» **Supplied material**:
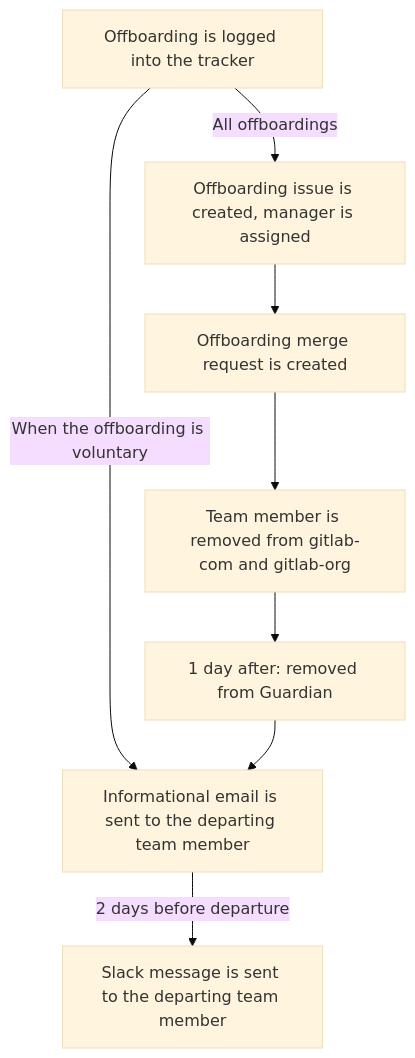
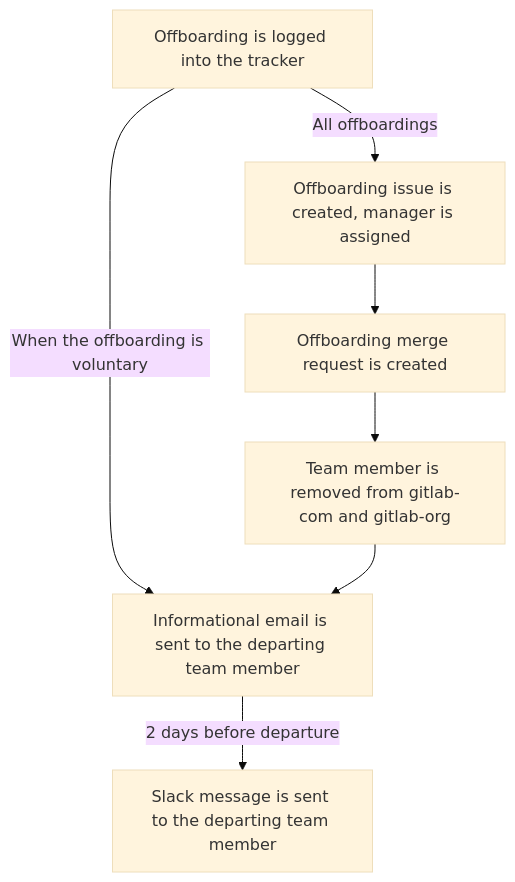
One commit to secretstartups/handbook changed the diagram in people-group/engineering/offboarding/index.html.md. Above: the diagram before and after it, drawn with Mermaid (base theme). The commit also changed other lines of this file, not shown here.

Commit message:
Remove Guardian from offboarding automation flow

````diff
--- a/people-group/engineering/offboarding/index.html.md
+++ b/people-group/engineering/offboarding/index.html.md
@@ -21,11 +21,10 @@
 ```mermaid
 graph TD
   A[Offboarding is logged into the tracker] --> |All offboardings| B
   A --> |When the offboarding is voluntary| G
   B[Offboarding issue is created, manager is assigned] --> C
   C[Offboarding merge request is created] --> D
-  D[Team member is removed from gitlab-com and gitlab-org] --> E
-  E[1 day after: removed from Guardian] --> G
+  D[Team member is removed from gitlab-com and gitlab-org] --> G
   G[Informational email is sent to the departing team member] --> |2 days before departure| H
   H[Slack message is sent to the departing team member]
 ```
````
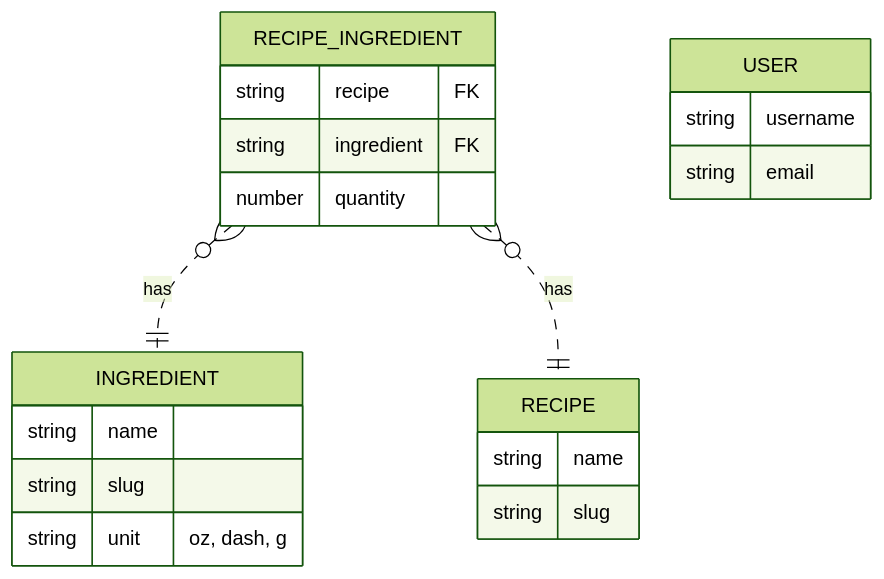
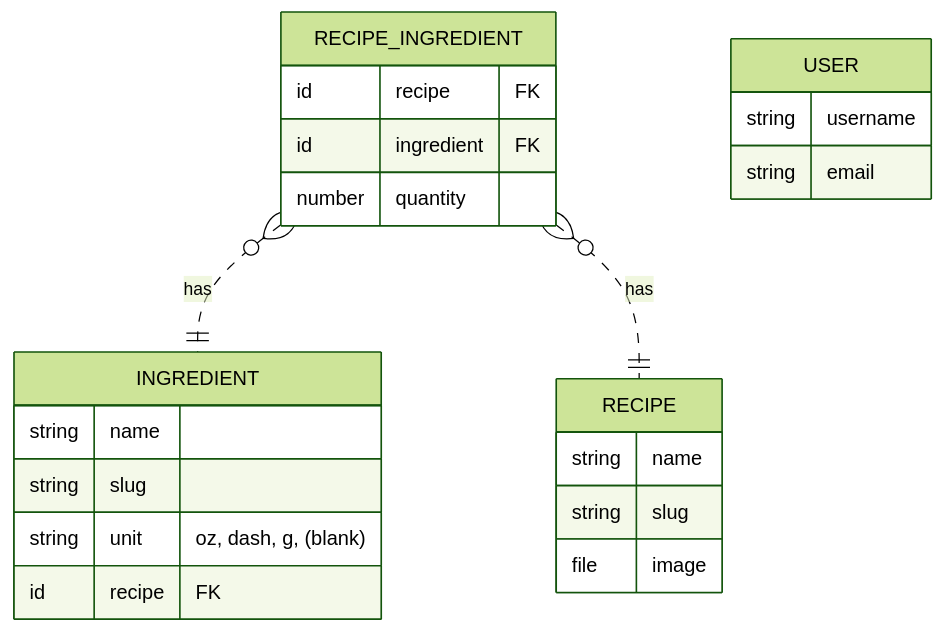
The diagram in README.md (kylehorton33/mise-v2024-01-03), drawn with Mermaid (forest theme) before and after one commit. The commit also changed other lines of this file, not shown here.

Commit message:
docs: update ER diagram

````diff
--- a/README.md
+++ b/README.md
@@ -12,24 +12,26 @@
 ```mermaid
 erDiagram
           INGREDIENT {
             string name
             string slug
-            string unit "oz, dash, g"
+            string unit "oz, dash, g, (blank)"
+            id recipe "FK"
           }
           RECIPE {
             string name
             string slug
+            file image
           }
           RECIPE_INGREDIENT {
-            string recipe FK
-            string ingredient FK
+            id recipe FK
+            id ingredient FK
             number quantity
           }
           RECIPE_INGREDIENT }o..|| INGREDIENT : has
           RECIPE_INGREDIENT }o..|| RECIPE : has
           USER {
             string username
             string email
           }
             
 ```
````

» **Exercise goal**:
Where a line in the records above contains "string", include it in the count, and give only that number.

» **Exercise result**:
10